The Cold War demonstrated the divisions in how hoops cultures were developed. The post-war climate also produced national basketball myths, many of which are still in evidence today, particularly in Europe’s Mediterranean basin. The volume’s last essays show the power of some of these sports legends – whether surrounding an individual, team, or league – and their lasting influence. For example, Juan Antonio Simón’s essay about Raimundo Saporta shows how the French-Spanish banker who moonlighted as a basketball administrator left his mark on Spanish hoops. In the immediate post-1945 period, Spain was isolated diplomatically due to the country’s questionable neutrality during the war. This isolation extended to Spanish basketball. Beginning in the 1950s, Saporta changed this, as he brought his nation’s players into the European fold. He helped create the European Cup, and paved the way for Spanish clubs to play Soviet sides in the competition, a near miracle in an era before Madrid and Moscow established diplomatic relations.

In Greece, the sport was long associated with the intelligentsia and bourgeoisie, Thessaloniki’s Jewish community, and the longstanding fascination with the American way of life. In the 1970s, the game received a jolt from the regime’s commitment to youth development. The investment paid dividends in the 1980s when Greek clubs started to dominate internationally. The national team’s first-ever appearance at the 1986 World Championship (now the Basketball World Cup) stoked interest, but its EuroBasket gold medal win the following year took Greek interest in the game to a totally new level. Lampros Flitouris points out that after the victory, the first of its kind for basketball, courts were filled with kids who wanted to emulate their new basketball heroes, thus feeding the myth of Greek hoops prowess.

With EuroBasket 2015 underway in four countries – a first for the tournament – the basketballing histories of Europe East and West, North and South, are unfolding together on the court. In recent years, two of Europe’s original basketball nations have won the tournament – France in 2013, and Spain in 2009 and 2011. Serbia, Croatia, and Slovenia have followed on the success that Yugoslavia once had in the 1970s and 80s (Serbia won silver both at EuroBasket 2009 and last year’s World Cup, while Slovenia and Croatia took fourth place in Europe in 2009 and 2013). And Lithuania continues the great tradition of Baltic hoops, finishing second to France in the last tournament, a decade after winning the title in 2003. This new collection of essays shows the long history of the game in all corners of Europe, just as it reinforces, in a broader sense, how the social, cultural, and political changes of the 20th century significantly shaped and sculpted today’s sporting world.

On a side note, one essay of particular interest to scholars and students of European sports history is Daniel Champsaur’s on the digitization of Basket-Ball magazine, which bridges the transom between past and future.
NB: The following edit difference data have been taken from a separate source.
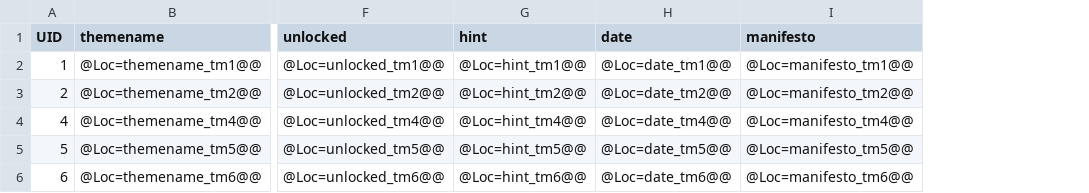
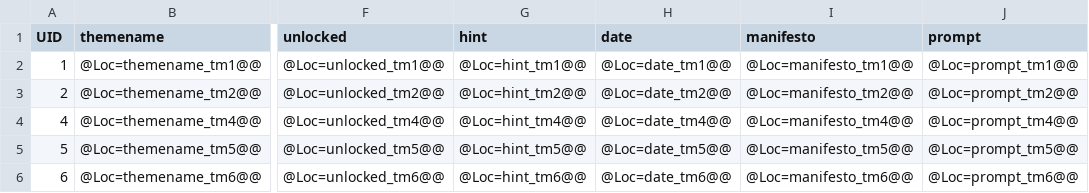
Before and after one commit to lqcatlas/NoE, a CSV file: Assets/Resources/csv/Theme - Theme_Output.csv, drawn as a sheet; only a part is shown, gaps mark what is left out; the diff names each change by its address in the sheet, - before the commit and + after, or states it on an @@ line.

```diff
--- a/Assets/Resources/csv/Theme - Theme_Output.csv
+++ b/Assets/Resources/csv/Theme - Theme_Output.csv
+column J (prompt), rows 2-6: @Loc=prompt_tm1@@ | @Loc=prompt_tm2@@ | @Loc=prompt_tm4@@ | @Loc=prompt_tm5@@ | @Loc=prompt_tm6@@
```
Also changed, not shown: Assets/Resources/csv/Localization - Localization_Output.csv, 58 other files.
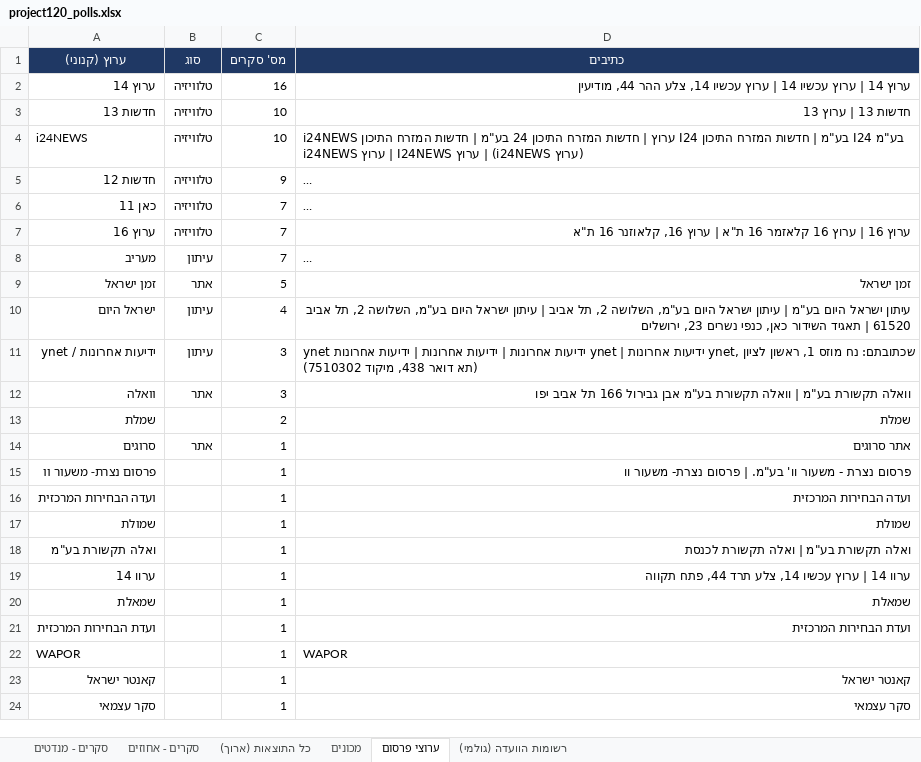
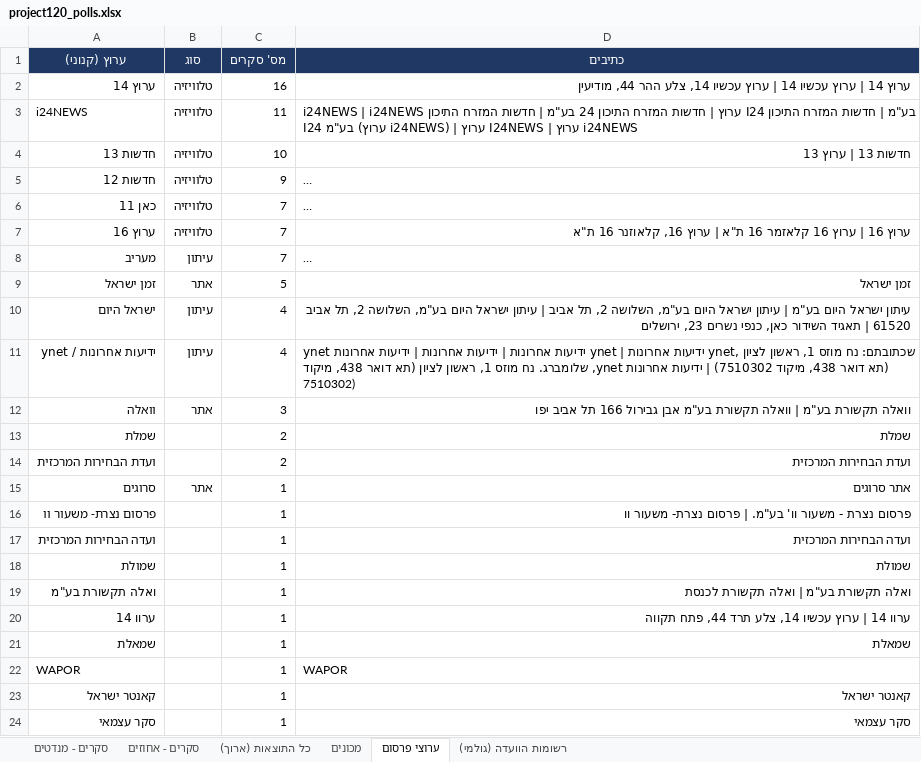
Before and after one commit to lautmanaha/project120, an Excel workbook: exports/project120_polls.xlsx, sheet ערוצי פרסום, drawn as a sheet; only a part is shown; long unchanged cells end in …; values as stored, in another font and other column widths than the file's, no borders; removed rows and columns are numbered as before the commit, all else as after; the diff names each change by its address in the sheet, - before the commit and + after, or states it on an @@ line.

```diff
--- a/exports/project120_polls.xlsx (sheet ערוצי פרסום)
+++ b/exports/project120_polls.xlsx (sheet ערוצי פרסום)
+row 3: i24NEWS | טלוויזיה | 11 | i24NEWS | i24NEWS ערוץ | חדשות המזרח התיכון 24 בע"מ | חדשות המזרח התיכון I24 בע"מ | חדשות המזרח התיכון I24 בע"מ (ערוץ i24NEWS) | ערוץ I24NEWS | ערוץ i24NEWS
-row 4: i24NEWS | טלוויזיה | 10 | i24NEWS ערוץ | חדשות המזרח התיכון 24 בע"מ | חדשות המזרח התיכון I24 בע"מ | חדשות המזרח התיכון I24 בע"מ (ערוץ i24NEWS) | ערוץ I24NEWS | ערוץ i24NEWS
-C11 (מס' סקרים): 3
+C11 (מס' סקרים): 4
-D11 (כתיבים): …מיקוד 7510302)
+D11 (כתיבים): …מיקוד 7510302) | ידיעות אחרונות ynet, שלומברג. נח מוזס 1, ראשון לציון (תא דואר 438, מיקוד 7510302)
+row 14: ועדת הבחירות המרכזית |  | 2 | ועדת הבחירות המרכזית
-row 21: ועדת הבחירות המרכזית |  | 1 | ועדת הבחירות המרכזית
```
Also changed, not shown: sheet כל התוצאות (ארוך), sheet סקרים - מנדטים, sheet סקרים - אחוזים, sheet רשומות הוועדה (גולמי), sheet מכונים, 15 other files.
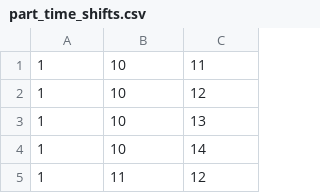
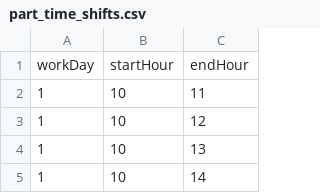
Before and after one commit to ljklionel/Food-Delivery-Service-App, a CSV file: backend/csv/part_time_shifts.csv, drawn as a sheet; only a part is shown; the shorter side is filled out with more unchanged rows.

```diff
--- a/backend/csv/part_time_shifts.csv
+++ b/backend/csv/part_time_shifts.csv
@@ -1 +1,2 @@
+workDay, startHour, endHour
 1,10,11
```
Also changed, not shown: backend/csv/full_time_shifts.csv, 1 other file.
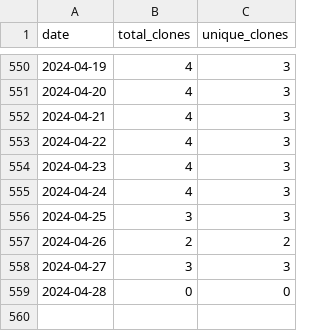
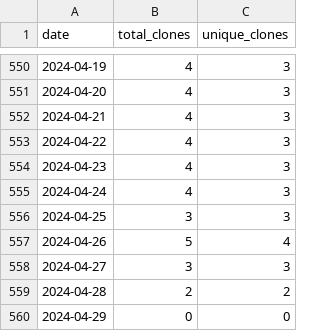
Before and after one commit to merrymitch/COMP3500, a CSV file: .traffic/clones.csv, drawn as a sheet; only a part is shown, gaps mark what is left out.

Commit message:
Updating repository traffic

```diff
--- a/.traffic/clones.csv
+++ b/.traffic/clones.csv
@@ -556,4 +556,5 @@ date,total_clones,unique_clones
 2024-04-25,3,3
-2024-04-26,2,2
+2024-04-26,5,4
 2024-04-27,3,3
-2024-04-28,0,0
+2024-04-28,2,2
+2024-04-29,0,0
```
Also changed, not shown: .traffic/views.csv, 3 other files.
Through a public-private partnership among the French Basketball Federation, the Musée du Basket, and the National Library of France, begun in 2009, the entire archival catalogue of Basket-Ball, the federation’s official publication, was made available online through the portal. Champsaur describes this tremendous accomplishment, important on many levels for enabling researchers access to the changing perspectives and attitudes of the federation – and the sport’s place within France – from 1933 through 1993. If other sports federations could engage in something similar to the FFBB/BNF’s golden standard of resource digitization, the field of sports history would be exponentially enriched.